## What is being asked
From the records below, copy out each line that has the word "djangolxp".

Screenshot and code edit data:
******************************
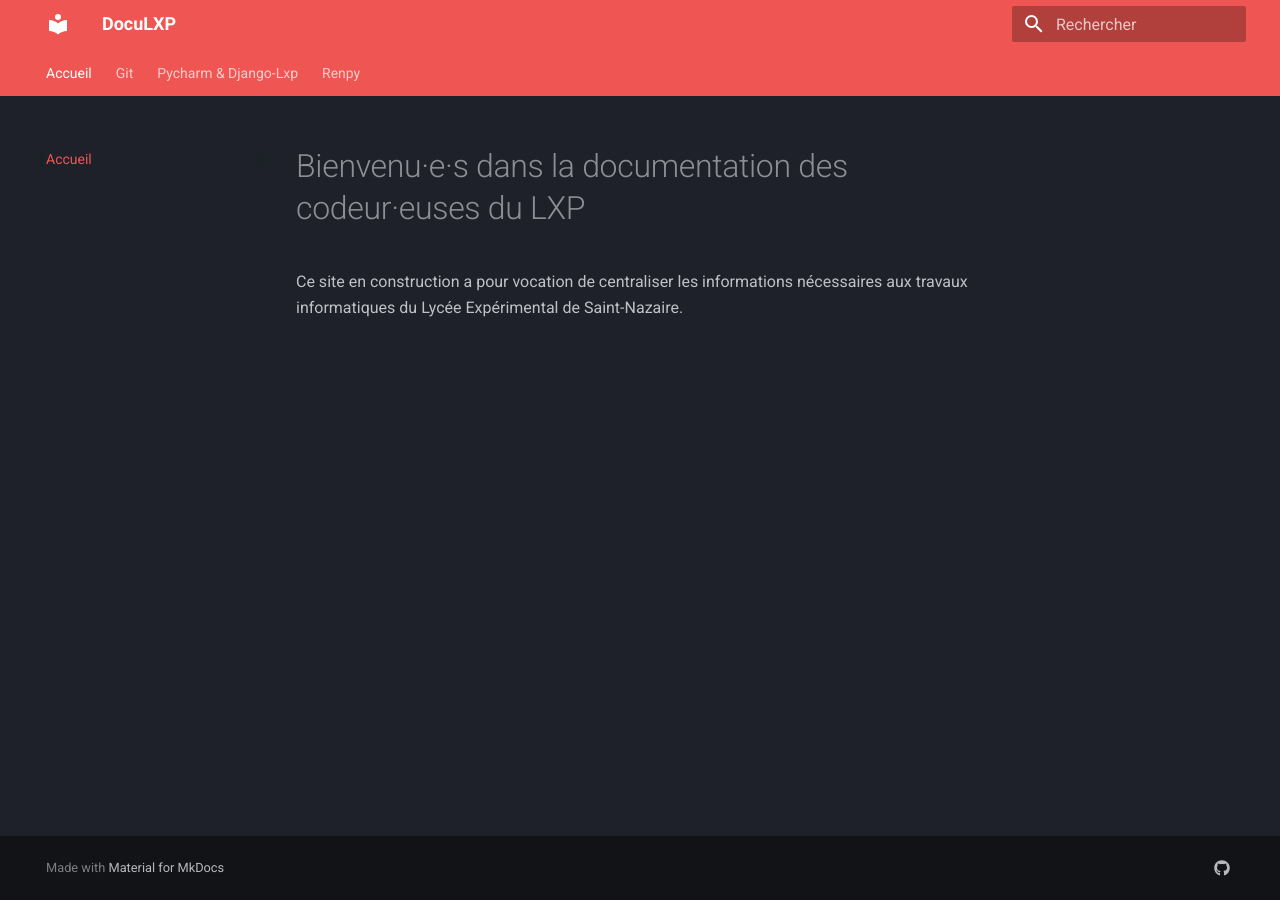
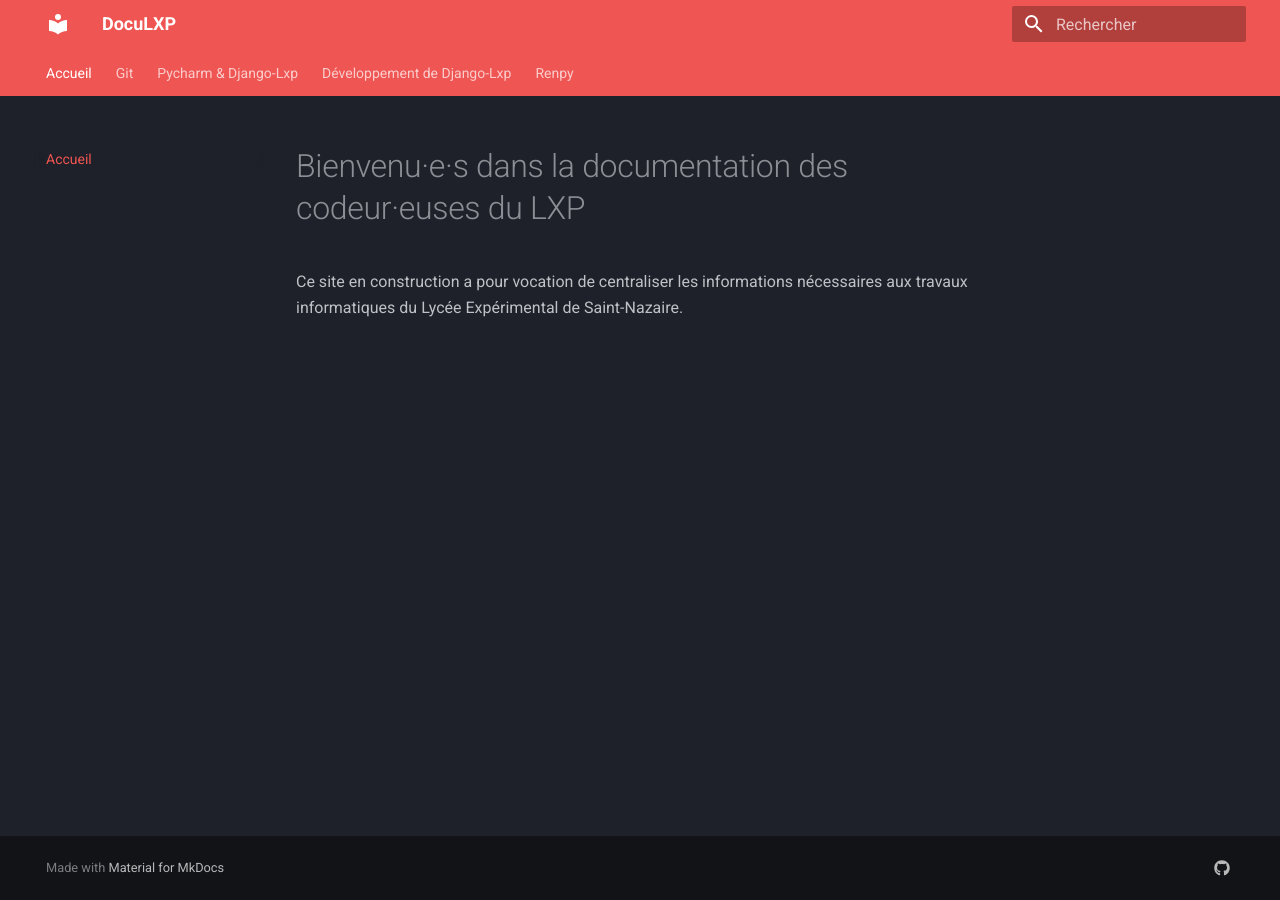
Before and after one commit to Lycee-Experimental/Lycee-Experimental.github.io, an MkDocs documentation site: the page built from docs/index.md, in a window 1280 px wide. Built offline with MkDocs 1.6.1 and Material for MkDocs 9.7.7, drawn with Linux system fonts in a browser that asks for light colours.

```diff
--- a/mkdocs.yml
+++ b/mkdocs.yml
@@ -89,7 +89,7 @@ nav:
       - Installation de Pycharm: djangolxp/install-pycharm.md
       - Déploiement Django-lxp: djangolxp/deploiement-local.md
       - Utilisation de Github: djangolxp/Utilisation-github_pycharm.md
-      - Modification de Pycharm:
+  - Développement de Django-Lxp:
         - Ajout de champs au formulaires: djangolxp/ajout-champs.md
         - Affichage de la fiche d'inscription: djangolxp/style-fiche-inscription.md
   - Renpy:
```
******************************
## Answer below
       - Installation de Pycharm: djangolxp/install-pycharm.md
       - Déploiement Django-lxp: djangolxp/deploiement-local.md
       - Utilisation de Github: djangolxp/Utilisation-github_pycharm.md
         - Ajout de champs au formulaires: djangolxp/ajout-champs.md
         - Affichage de la fiche d'inscription: djangolxp/style-fiche-inscription.md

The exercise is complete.